India bus plunges off bridge into river, kills 37

Passenger bus falls off bridge into river in India after driver loses control causing at least 37 deaths

Photo by: AP
Photo by: AP

Locals gather in an attempt to rescue injured and recover bodies of passengers from the wreckage of the bus, in Navsari district of Indian state of Gujarat, Friday, Feb. 5, 2016

A packed passenger bus plunged off a bridge into a river in western India Friday killing at least 37 people, an official said, in one of the deadliest road accidents in recent years.
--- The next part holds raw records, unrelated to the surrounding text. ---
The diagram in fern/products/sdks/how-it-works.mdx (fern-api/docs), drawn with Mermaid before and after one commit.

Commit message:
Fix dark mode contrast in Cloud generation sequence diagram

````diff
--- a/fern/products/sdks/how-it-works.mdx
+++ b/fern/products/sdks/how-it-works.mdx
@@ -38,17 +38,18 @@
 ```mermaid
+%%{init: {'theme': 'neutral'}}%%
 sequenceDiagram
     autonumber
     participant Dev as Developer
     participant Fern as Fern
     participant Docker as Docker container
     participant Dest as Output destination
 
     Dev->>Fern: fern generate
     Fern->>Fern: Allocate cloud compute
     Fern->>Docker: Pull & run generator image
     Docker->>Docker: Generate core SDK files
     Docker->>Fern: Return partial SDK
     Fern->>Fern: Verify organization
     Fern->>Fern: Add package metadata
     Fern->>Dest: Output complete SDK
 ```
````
The incident happened when the driver lost control and veered off the road into Purna river in Navsari district, some 285 kilometres (180 miles) from Ahmedabad, the main city of Gujarat state.
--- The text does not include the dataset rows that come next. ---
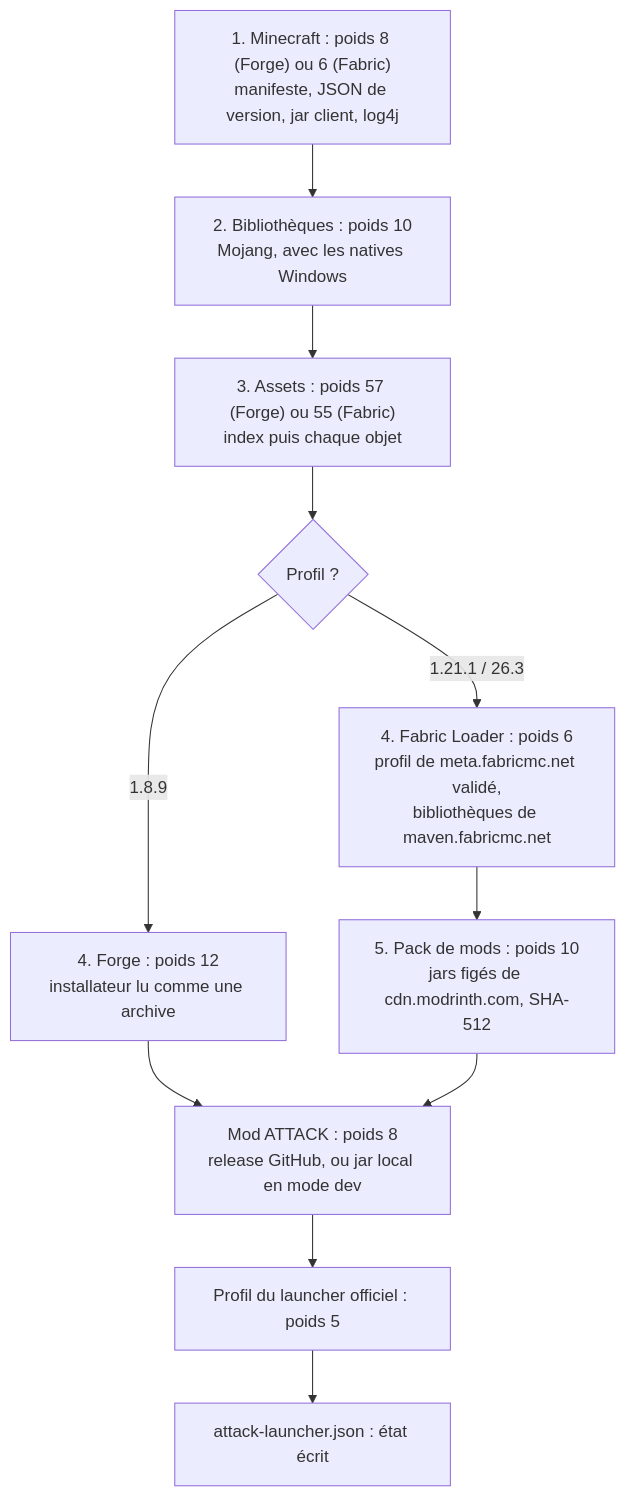
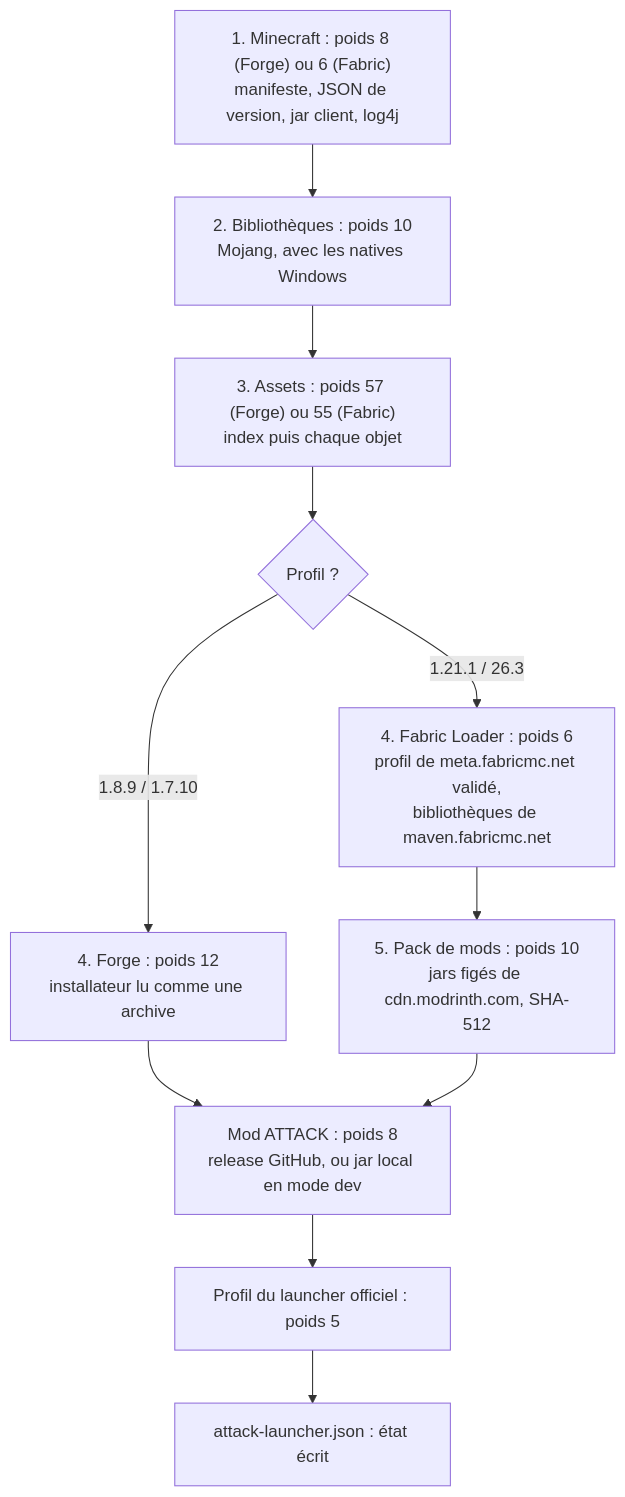
The first of 3 diagrams in docs/wiki/Installation-et-mises-a-jour.md (7ShIkI3/attack-launcher), drawn with Mermaid before and after one commit. The commit also changed other lines of this file and 7 other files, not shown here.

````diff
--- a/docs/wiki/Installation-et-mises-a-jour.md
+++ b/docs/wiki/Installation-et-mises-a-jour.md
@@ -53,13 +65,13 @@
 ```mermaid
 flowchart TD
   A["1. Minecraft : poids 8 (Forge) ou 6 (Fabric)<br>manifeste, JSON de version, jar client, log4j"] --> B["2. Bibliothèques : poids 10<br>Mojang, avec les natives Windows"]
   B --> C["3. Assets : poids 57 (Forge) ou 55 (Fabric)<br>index puis chaque objet"]
   C --> D{"Profil ?"}
-  D -->|"1.8.9"| E["4. Forge : poids 12<br>installateur lu comme une archive"]
+  D -->|"1.8.9 / 1.7.10"| E["4. Forge : poids 12<br>installateur lu comme une archive"]
   D -->|"1.21.1 / 26.3"| F["4. Fabric Loader : poids 6<br>profil de meta.fabricmc.net validé,<br>bibliothèques de maven.fabricmc.net"]
   F --> P["5. Pack de mods : poids 10<br>jars figés de cdn.modrinth.com, SHA-512"]
   E --> G["Mod ATTACK : poids 8<br>release GitHub, ou jar local en mode dev"]
   P --> G
   G --> H["Profil du launcher officiel : poids 5"]
   H --> I["attack-launcher.json : état écrit"]
 ```
````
"The death toll has risen to 37. At least 24 others are admitted to hospital for treatment," senior administrative official Remya Mohan in Navsari told AFP.

Television images showed locals and rescuers in the water, using their bare hands to carry people to ambulances in bedsheets and remove parts of the mangled bus wreckage.  

The Gujarat government announced 400,000 rupees ($5,900) in compensation for the families of those killed.

Fatal traffic accidents are common in India, which has some of the world's deadliest roads.

In October, 15 members of a wedding party, including three children, were killed when a vehicle they were travelling in collided with a bus in southern India.

In 2013, a speeding bus exploded in a ball of flames after crashing into the central reservation of a southern Indian highway, killing 45 passengers as they slept.

The number of deaths on Indian roads, more than 231,000 every year, according to a World Health Organisation in 2013, is disproportionately high.

India owns only one percent of global vehicles but accounts for 15 percent of traffic deaths around the world, according to the World Bank.

Campaigners say commercial drivers are largely unregulated, meaning many work long hours overnight which raises the danger of falling asleep at the wheel.

Transport analysts attribute the huge number of accidents to poor roads, badly maintained vehicles and reckless driving.

The government has put forward proposals for new legislation to make roads safer by stiffening lax traffic regulations.